Exercise brief –
Print every record exactly as it appears. Leave the pictures out.

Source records
· · · · ·
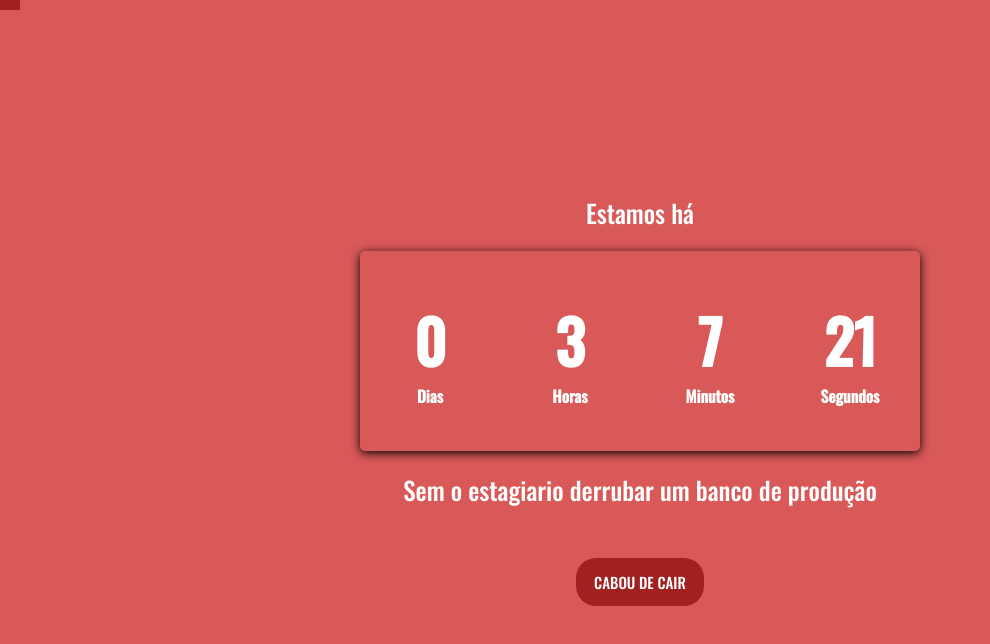
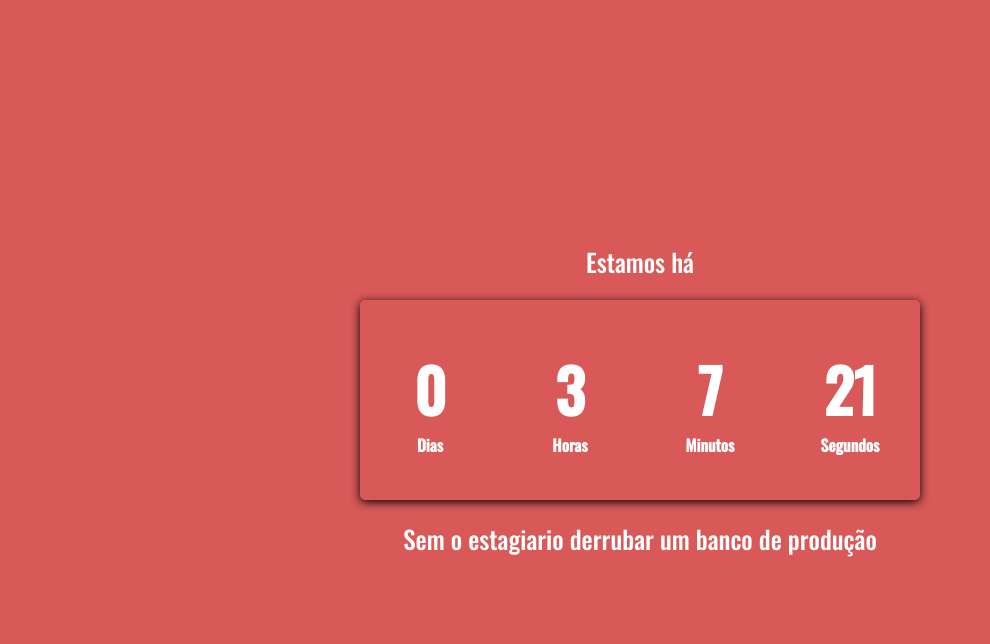
Before and after one commit to Allerman/TicTac, a plain HTML site: page index.html in a window 1280 px wide. Shown: the whole page, without its empty margins (0-990 px from the left). Drawn offline with nearby package versions, Linux system fonts and the light colour scheme.

Commit message:
retirada botoes

```diff
--- a/index.html
+++ b/index.html
@@ -7,7 +7,7 @@
     <link rel="stylesheet" href="style.css">
 </head>
 <body>
-    <button id="teste" onclick="inicio()"></button>
+    <!-- <button id="teste" onclick="inicio()"></button> -->
 
     <div id="textoCima" class="texto">Estamos há</div>
     <div class="conteiner">
@@ -37,9 +37,9 @@
 
     <div id="textoBaixo" class="texto">Sem o estagiario derrubar um banco de produção</div>
 
-    <div id="Reset">
+    <!-- <div id="Reset">
         <button id="btnReset" onclick="FoiDeBase()">CABOU DE CAIR</button>
-    </div>
+    </div> -->
 
     <script src="scripts.js"></script>
 </body>
```
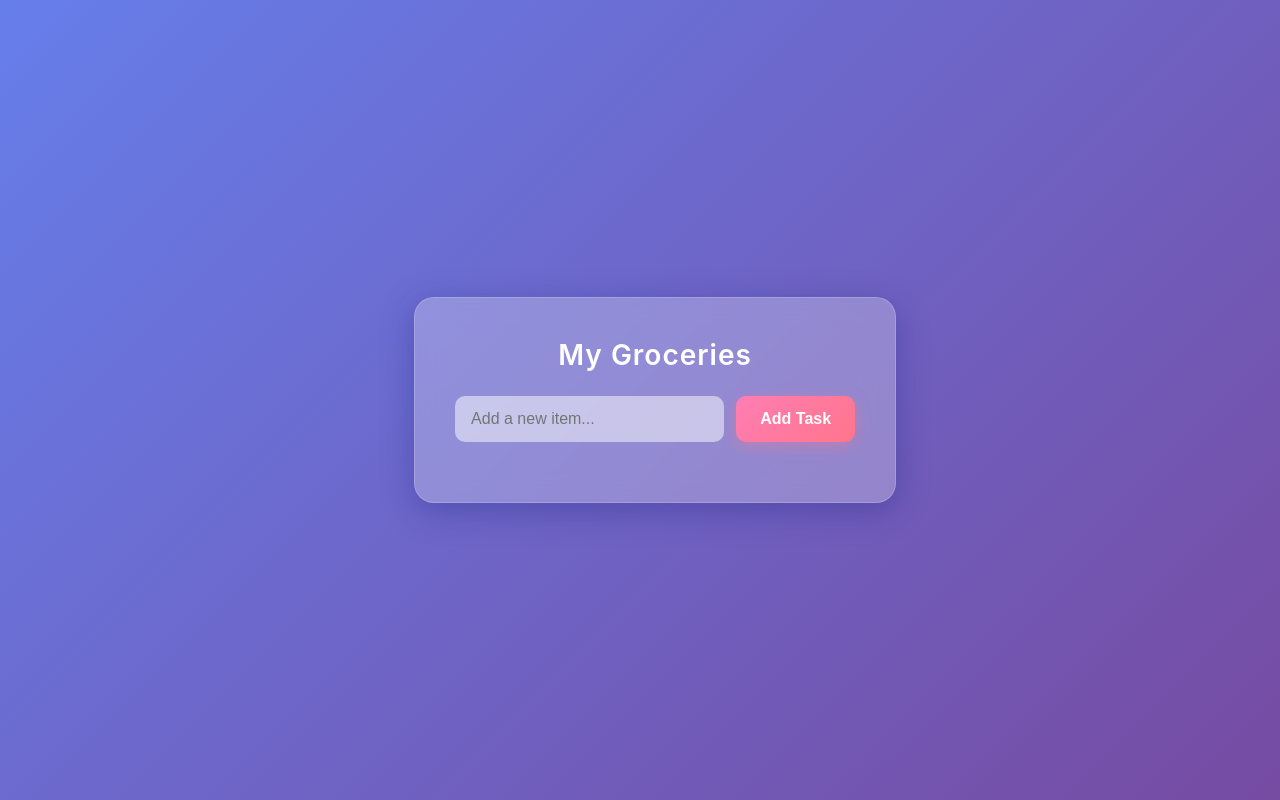
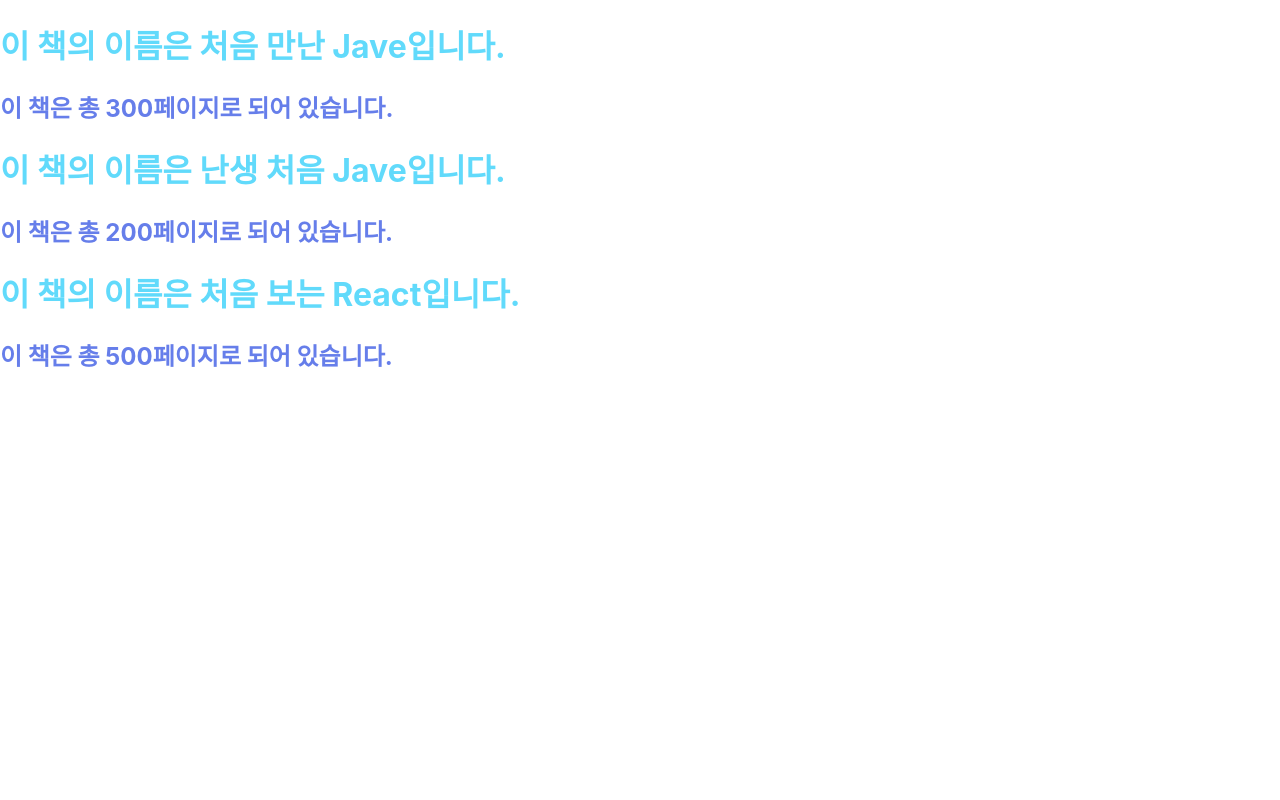
Before and after one commit to yumin0117/React, a React (Create React App) app: page / in a window 1280 px wide. Built offline with nearby package versions, Linux system fonts and the light colour scheme.

Commit message:
local 에서 파일로 직접실행(CDN 방식으로 Html 문서에 라이브러리  import)
npm 서버를 사용해서 JSX 파일 작성해서 실행

```diff
--- /dev/null
+++ b/src/0827_01/index.html
@@ -0,0 +1,15 @@
+<!DOCTYPE html>
+<html lang="en">
+<head>
+    <meta charset="UTF-8">
+    <title>Title</title>
+    <link rel="stylesheet" href="styles.css">
+    <script crossorigin src="https://unpkg.com/react@18/umd/react.development.js"></script>
+    <script crossorigin src="https://unpkg.com/react-dom@18/umd/react-dom.development.js"></script>
+</head>
+<body>
+    <h1>인공지능소프트웨어과에 오신 것을 환영합니다.</h1>
+    <div id="root"></div>
+    <script src="MyButton.js"></script>
+</body>
+</html>
--- /dev/null
+++ b/src/0827_01/styles.css
@@ -0,0 +1,8 @@
+body{
+    background-color: #ff758c;
+}
+
+h1{
+    color: #333333;
+    font-style: italic;
+}
--- /dev/null
+++ b/src/0827_02/Book.css
@@ -0,0 +1,7 @@
+h1{
+    color: #61dafb;
+}
+
+h2{
+    color: #667eea;
+}
--- /dev/null
+++ b/src/0827_02/Book.jsx
@@ -0,0 +1,13 @@
+import React from "react";
+import "./Book.css"
+
+function Book(props){
+    return(
+        <div>
+            <h1>{`이 책의 이름은 ${props.name}입니다.`}</h1>
+            <h2>{`이 책은 총 ${props.numOfPage}페이지로 되어 있습니다.`}</h2>
+        </div>
+    );
+}
+
+export default Book;
--- /dev/null
+++ b/src/0827_02/Library.jsx
@@ -0,0 +1,14 @@
+import React from "react";
+import Book from "./Book";
+
+function Library(){
+    return(
+        <div>
+            <Book name="처음 만난 Jave" numOfPage={300}/>
+            <Book name="난생 처음 Jave" numOfPage={200}/>
+            <Book name="처음 보는 React" numOfPage={500}/>
+        </div>
+    );
+}
+
+export default Library;
--- a/src/index.js
+++ b/src/index.js
@@ -2,14 +2,15 @@
 import ReactDOM from 'react-dom/client';
 import './index.css';
 // import App from './App';
+// import TodoListApp from "./0820/TodoListApp";
 import reportWebVitals from './reportWebVitals';
-import TodoListApp from "./01/TodoListApp";
+import Library from "./0827_02/Library";
 
 const root = ReactDOM.createRoot(document.getElementById('root'));
 root.render(
-  <React.StrictMode>
-    <TodoListApp />
-  </React.StrictMode>
+    <React.StrictMode>
+        <Library />
+    </React.StrictMode>
 );
 
 // If you want to start measuring performance in your app, pass a function
```
Also changed, not shown: src/0827_01/MyButton.js (added, +20 -0 lines), src/0820/TodoListApp.jsx (renamed from src/01/TodoListApp.jsx), src/0820/css/TodoListApp.css (renamed from src/01/css/TodoListApp.css).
· · · · ·
Solution –
Before and after one commit to Allerman/TicTac, a plain HTML site: page index.html in a window 1280 px wide. Shown: the whole page, without its empty margins (0-990 px from the left). Drawn offline with nearby package versions, Linux system fonts and the light colour scheme.

Commit message:
retirada botoes

```diff
--- a/index.html
+++ b/index.html
@@ -7,7 +7,7 @@
     <link rel="stylesheet" href="style.css">
 </head>
 <body>
-    <button id="teste" onclick="inicio()"></button>
+    <!-- <button id="teste" onclick="inicio()"></button> -->
 
     <div id="textoCima" class="texto">Estamos há</div>
     <div class="conteiner">
@@ -37,9 +37,9 @@
 
     <div id="textoBaixo" class="texto">Sem o estagiario derrubar um banco de produção</div>
 
-    <div id="Reset">
+    <!-- <div id="Reset">
         <button id="btnReset" onclick="FoiDeBase()">CABOU DE CAIR</button>
-    </div>
+    </div> -->
 
     <script src="scripts.js"></script>
 </body>
```
Before and after one commit to yumin0117/React, a React (Create React App) app: page / in a window 1280 px wide. Built offline with nearby package versions, Linux system fonts and the light colour scheme.

Commit message:
local 에서 파일로 직접실행(CDN 방식으로 Html 문서에 라이브러리  import)
npm 서버를 사용해서 JSX 파일 작성해서 실행

```diff
--- /dev/null
+++ b/src/0827_01/index.html
@@ -0,0 +1,15 @@
+<!DOCTYPE html>
+<html lang="en">
+<head>
+    <meta charset="UTF-8">
+    <title>Title</title>
+    <link rel="stylesheet" href="styles.css">
+    <script crossorigin src="https://unpkg.com/react@18/umd/react.development.js"></script>
+    <script crossorigin src="https://unpkg.com/react-dom@18/umd/react-dom.development.js"></script>
+</head>
+<body>
+    <h1>인공지능소프트웨어과에 오신 것을 환영합니다.</h1>
+    <div id="root"></div>
+    <script src="MyButton.js"></script>
+</body>
+</html>
--- /dev/null
+++ b/src/0827_01/styles.css
@@ -0,0 +1,8 @@
+body{
+    background-color: #ff758c;
+}
+
+h1{
+    color: #333333;
+    font-style: italic;
+}
--- /dev/null
+++ b/src/0827_02/Book.css
@@ -0,0 +1,7 @@
+h1{
+    color: #61dafb;
+}
+
+h2{
+    color: #667eea;
+}
--- /dev/null
+++ b/src/0827_02/Book.jsx
@@ -0,0 +1,13 @@
+import React from "react";
+import "./Book.css"
+
+function Book(props){
+    return(
+        <div>
+            <h1>{`이 책의 이름은 ${props.name}입니다.`}</h1>
+            <h2>{`이 책은 총 ${props.numOfPage}페이지로 되어 있습니다.`}</h2>
+        </div>
+    );
+}
+
+export default Book;
--- /dev/null
+++ b/src/0827_02/Library.jsx
@@ -0,0 +1,14 @@
+import React from "react";
+import Book from "./Book";
+
+function Library(){
+    return(
+        <div>
+            <Book name="처음 만난 Jave" numOfPage={300}/>
+            <Book name="난생 처음 Jave" numOfPage={200}/>
+            <Book name="처음 보는 React" numOfPage={500}/>
+        </div>
+    );
+}
+
+export default Library;
--- a/src/index.js
+++ b/src/index.js
@@ -2,14 +2,15 @@
 import ReactDOM from 'react-dom/client';
 import './index.css';
 // import App from './App';
+// import TodoListApp from "./0820/TodoListApp";
 import reportWebVitals from './reportWebVitals';
-import TodoListApp from "./01/TodoListApp";
+import Library from "./0827_02/Library";
 
 const root = ReactDOM.createRoot(document.getElementById('root'));
 root.render(
-  <React.StrictMode>
-    <TodoListApp />
-  </React.StrictMode>
+    <React.StrictMode>
+        <Library />
+    </React.StrictMode>
 );
 
 // If you want to start measuring performance in your app, pass a function
```
Also changed, not shown: src/0827_01/MyButton.js (added, +20 -0 lines), src/0820/TodoListApp.jsx (renamed from src/01/TodoListApp.jsx), src/0820/css/TodoListApp.css (renamed from src/01/css/TodoListApp.css).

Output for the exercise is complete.